Answering the second part of the question, Senator Dar explained that cartelisation was a civil offence in Pakistan. “The existence of cartels can only be proved on the basis of evidence after an inquiry is conducted under the Competition Act, 2010,” he said.
The Competition Act of 2010 provides for free competition in all spheres of commercial and economic activity, to enhance economic efficiency and to protect consumers from anti-competitive behaviour.
Section 4 of the Competition Act 2010, inter alia, prohibits cartelisation by competitors, adds the minister. This section is generally enforced ex-post facto by the Competition Commission of Pakistan (CCP).

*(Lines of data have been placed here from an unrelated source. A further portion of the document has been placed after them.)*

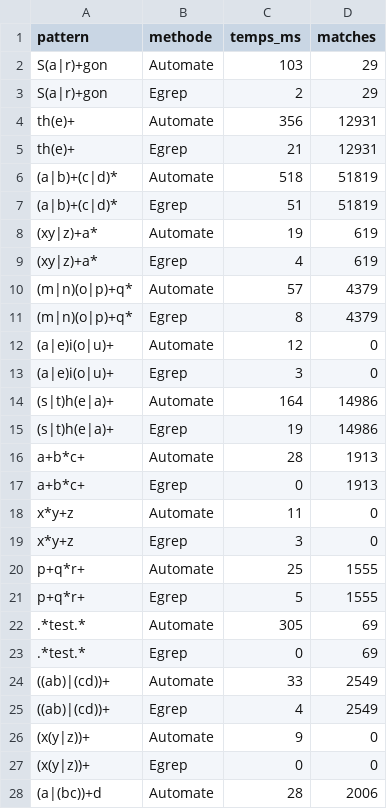
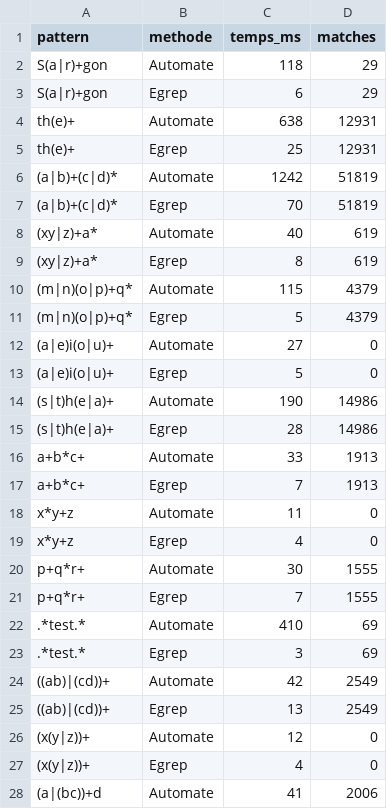
Before and after one commit to MassinS/daar_project, a CSV file: Result/Result_performance_automate_egrep/Benchmark_performance_automate_egrep.csv, drawn as a sheet; only a part is shown; the diff covers the shown part only.

```diff
--- a/Result/Result_performance_automate_egrep/Benchmark_performance_automate_egrep.csv
+++ b/Result/Result_performance_automate_egrep/Benchmark_performance_automate_egrep.csv
@@ -1,28 +1,28 @@
 pattern,methode,temps_ms,matches
-S(a|r)+gon,Automate,103,29
-S(a|r)+gon,Egrep,2,29
-th(e)+,Automate,356,12931
-th(e)+,Egrep,21,12931
-(a|b)+(c|d)*,Automate,518,51819
-(a|b)+(c|d)*,Egrep,51,51819
-(xy|z)+a*,Automate,19,619
-(xy|z)+a*,Egrep,4,619
-(m|n)(o|p)+q*,Automate,57,4379
-(m|n)(o|p)+q*,Egrep,8,4379
-(a|e)i(o|u)+,Automate,12,0
-(a|e)i(o|u)+,Egrep,3,0
-(s|t)h(e|a)+,Automate,164,14986
-(s|t)h(e|a)+,Egrep,19,14986
-a+b*c+,Automate,28,1913
-a+b*c+,Egrep,0,1913
+S(a|r)+gon,Automate,118,29
+S(a|r)+gon,Egrep,6,29
+th(e)+,Automate,638,12931
+th(e)+,Egrep,25,12931
+(a|b)+(c|d)*,Automate,1242,51819
+(a|b)+(c|d)*,Egrep,70,51819
+(xy|z)+a*,Automate,40,619
+(xy|z)+a*,Egrep,8,619
+(m|n)(o|p)+q*,Automate,115,4379
+(m|n)(o|p)+q*,Egrep,5,4379
+(a|e)i(o|u)+,Automate,27,0
+(a|e)i(o|u)+,Egrep,5,0
+(s|t)h(e|a)+,Automate,190,14986
+(s|t)h(e|a)+,Egrep,28,14986
+a+b*c+,Automate,33,1913
+a+b*c+,Egrep,7,1913
 x*y+z,Automate,11,0
-x*y+z,Egrep,3,0
-p+q*r+,Automate,25,1555
-p+q*r+,Egrep,5,1555
-.*test.*,Automate,305,69
-.*test.*,Egrep,0,69
-((ab)|(cd))+,Automate,33,2549
-((ab)|(cd))+,Egrep,4,2549
-(x(y|z))+,Automate,9,0
-(x(y|z))+,Egrep,0,0
-(a|(bc))+d,Automate,28,2006
+x*y+z,Egrep,4,0
+p+q*r+,Automate,30,1555
+p+q*r+,Egrep,7,1555
+.*test.*,Automate,410,69
+.*test.*,Egrep,3,69
+((ab)|(cd))+,Automate,42,2549
+((ab)|(cd))+,Egrep,13,2549
+(x(y|z))+,Automate,12,0
+(x(y|z))+,Egrep,4,0
+(a|(bc))+d,Automate,41,2006
```
Also changed, not shown: 8 edited cells elsewhere in this file, Result/Result_performance_KMP_automate_egrep/Benchmark_performance_KMP_automate_egrep.csv, 24 other files.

Regarding the punishment for such activities, the minister said cartelisation carried a maximum penalty of up to Rs75 million in fines or ten per cent of the annual turnover of the undertaking of the relevant company, under Section 38 of the Competition Act, 2010.
The CCP was established on October 2, 2007 under the Competition Ordinance, 2007, which was re-promulgated in November 2009. The main aim of this ordinance was to provide a legal framework to create a business environment based on healthy competition to improve economic efficiency, develop competitiveness and protect consumers from monopolistic practices.
Prior to the Competition Ordinance, Pakistan had an anti-monopoly law, namely the ‘Monopolies and Restrictive Trade Practices (Control and Prevention) Ordinance’ (MRTPO) 1970. The Monopoly Control Authority (MCA) was the body that administered this law. The MCA was replaced by the CCP in 2007.
The CCP had effectively imposed penalties for cartelisation, but nearly each party had had gone to court and secured stay orders against the CCP rulings.